▶ **MATERIAL SUPPLIED**:

*****

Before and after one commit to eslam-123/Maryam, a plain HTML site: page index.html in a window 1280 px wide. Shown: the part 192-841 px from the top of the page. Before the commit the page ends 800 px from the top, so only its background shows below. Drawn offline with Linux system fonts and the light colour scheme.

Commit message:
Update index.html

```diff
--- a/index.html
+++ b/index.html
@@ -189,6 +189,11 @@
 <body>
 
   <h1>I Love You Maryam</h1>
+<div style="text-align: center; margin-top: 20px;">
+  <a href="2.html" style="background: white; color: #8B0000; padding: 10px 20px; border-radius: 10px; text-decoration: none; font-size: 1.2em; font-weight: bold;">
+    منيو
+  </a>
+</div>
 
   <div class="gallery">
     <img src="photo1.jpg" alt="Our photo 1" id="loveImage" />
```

*****

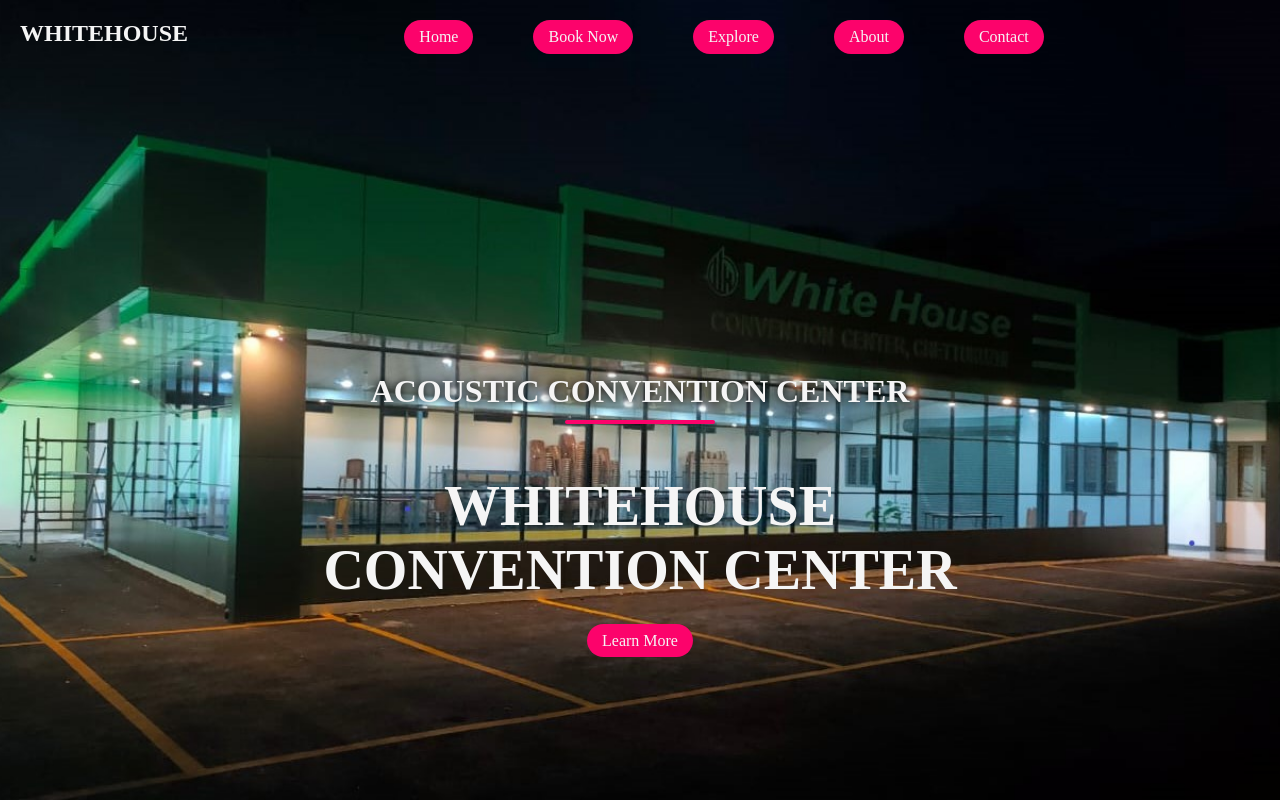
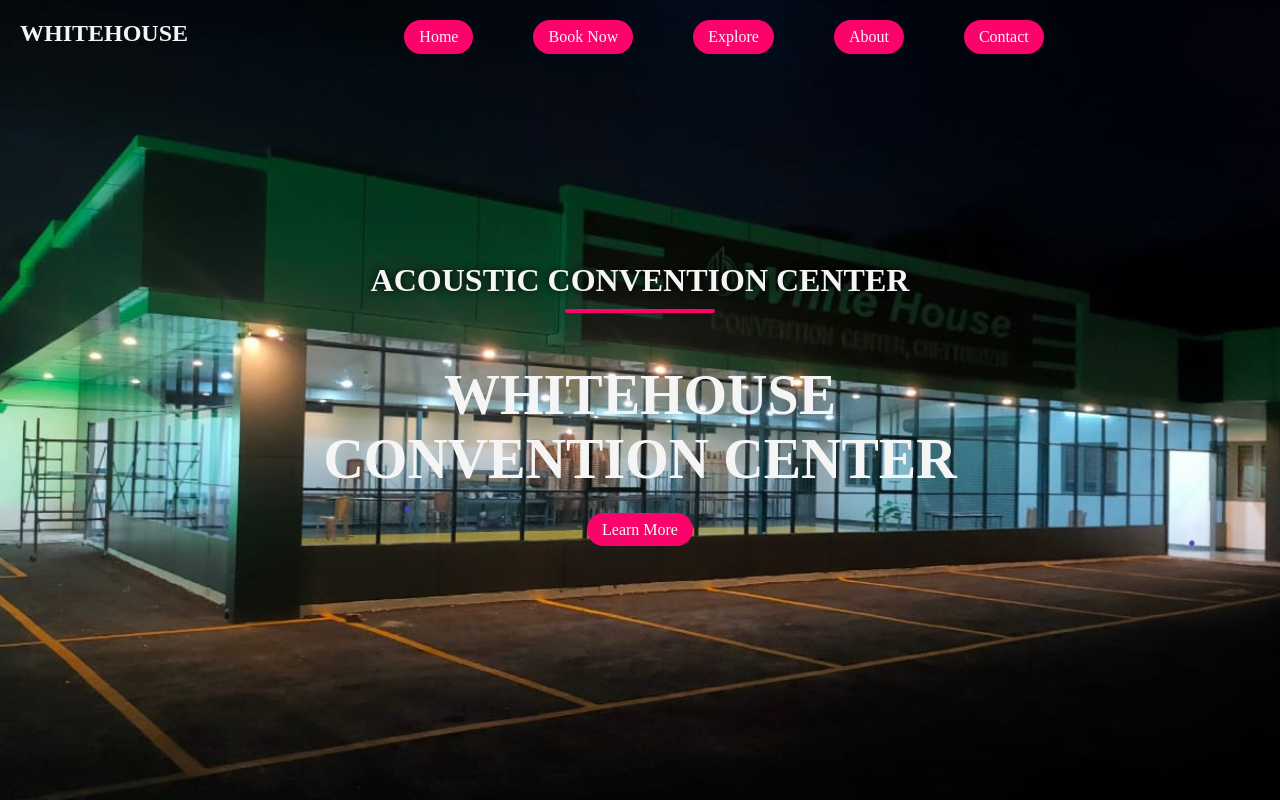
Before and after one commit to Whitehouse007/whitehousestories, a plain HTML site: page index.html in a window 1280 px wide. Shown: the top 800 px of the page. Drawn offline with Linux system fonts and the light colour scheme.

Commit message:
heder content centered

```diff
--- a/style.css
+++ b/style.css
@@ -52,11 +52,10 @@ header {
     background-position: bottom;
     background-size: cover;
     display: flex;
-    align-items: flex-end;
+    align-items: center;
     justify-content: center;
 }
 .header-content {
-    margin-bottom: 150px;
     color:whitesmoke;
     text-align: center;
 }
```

*****

▶ **YOUR ASSIGNMENT**:
Check each line above for the string "content" and show the ones that have it.

▶ **RESULT OF THIS TASK**:
heder content centered
     justify-content: center;
 .header-content {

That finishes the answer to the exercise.